Filter the lines below, copying only those with the string "sito".

Dataset entries.
--- START ---

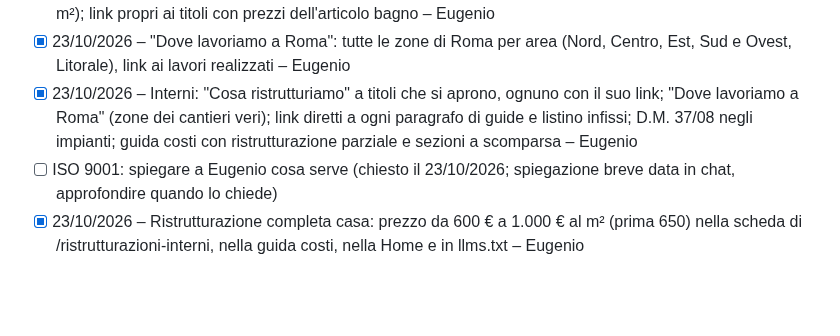
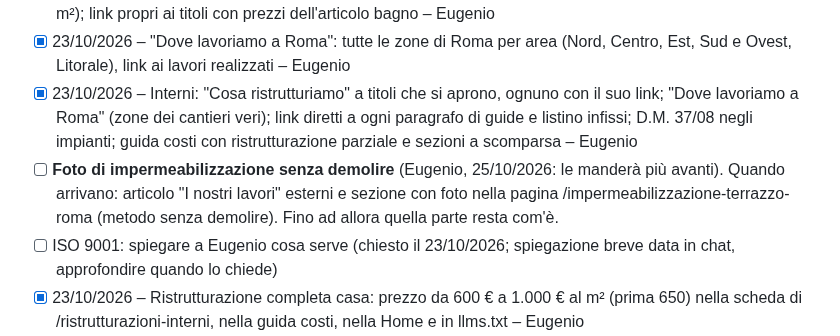
Before and after one commit to mdedilgroupsrls-png/mdedilgroup-sito, a Markdown page: progetto/da-fare.md, the part around the change. Rendered like a GitHub page; blank space fills up the shorter version.

```diff
--- a/progetto/da-fare.md
+++ b/progetto/da-fare.md
@@ -6,6 +6,7 @@ Aggiornato al 14/10/2026, giorno in cui il sito Nero & Oro è andato online.
 - [x] 24/10/2026 – Pagine dei simulatori rifatte (titolo, una riga, simulatore, poi titoli che si aprono con FAQ); nuova pagina simulatore case in legno; pulsanti Home → pagine dei simulatori; esterni: "Quanto costa rifare la facciata a Roma" (parziale 48,50, intonaco 72, cappotto 100–110 €/m², ponteggio, esempio 700 m²); link propri ai titoli con prezzi dell'articolo bagno – Eugenio
 - [x] 23/10/2026 – "Dove lavoriamo a Roma": tutte le zone di Roma per area (Nord, Centro, Est, Sud e Ovest, Litorale), link ai lavori realizzati – Eugenio
 - [x] 23/10/2026 – Interni: "Cosa ristrutturiamo" a titoli che si aprono, ognuno con il suo link; "Dove lavoriamo a Roma" (zone dei cantieri veri); link diretti a ogni paragrafo di guide e listino infissi; D.M. 37/08 negli impianti; guida costi con ristrutturazione parziale e sezioni a scomparsa – Eugenio
+- [ ] **Foto di impermeabilizzazione senza demolire** (Eugenio, 25/10/2026: le manderà più avanti). Quando arrivano: articolo "I nostri lavori" esterni e sezione con foto nella pagina /impermeabilizzazione-terrazzo-roma (metodo senza demolire). Fino ad allora quella parte resta com'è.
 - [ ] ISO 9001: spiegare a Eugenio cosa serve (chiesto il 23/10/2026; spiegazione breve data in chat, approfondire quando lo chiede)
 - [x] 23/10/2026 – Ristrutturazione completa casa: prezzo da 600 € a 1.000 € al m² (prima 650) nella scheda di /ristrutturazioni-interni, nella guida costi, nella Home e in llms.txt – Eugenio
 - [x] 23/10/2026 – Guida costi casa: esempi rifatti senza demolizione del massetto (e senza nuovo massetto) e senza tiro dei materiali: 50 m² 34.313 €, 70 m² 44.109 €, 100 m² 64.173 € – Eugenio
```
Also changed, not shown: progetto/seo.md (+1 -1 lines).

--- END ---

Answer box.
Before and after one commit to mdedilgroupsrls-png/mdedilgroup-sito, a Markdown page: progetto/da-fare.md, the part around the change. Rendered like a GitHub page; blank space fills up the shorter version.
@@ -6,6 +6,7 @@ Aggiornato al 14/10/2026, giorno in cui il sito Nero & Oro è andato online.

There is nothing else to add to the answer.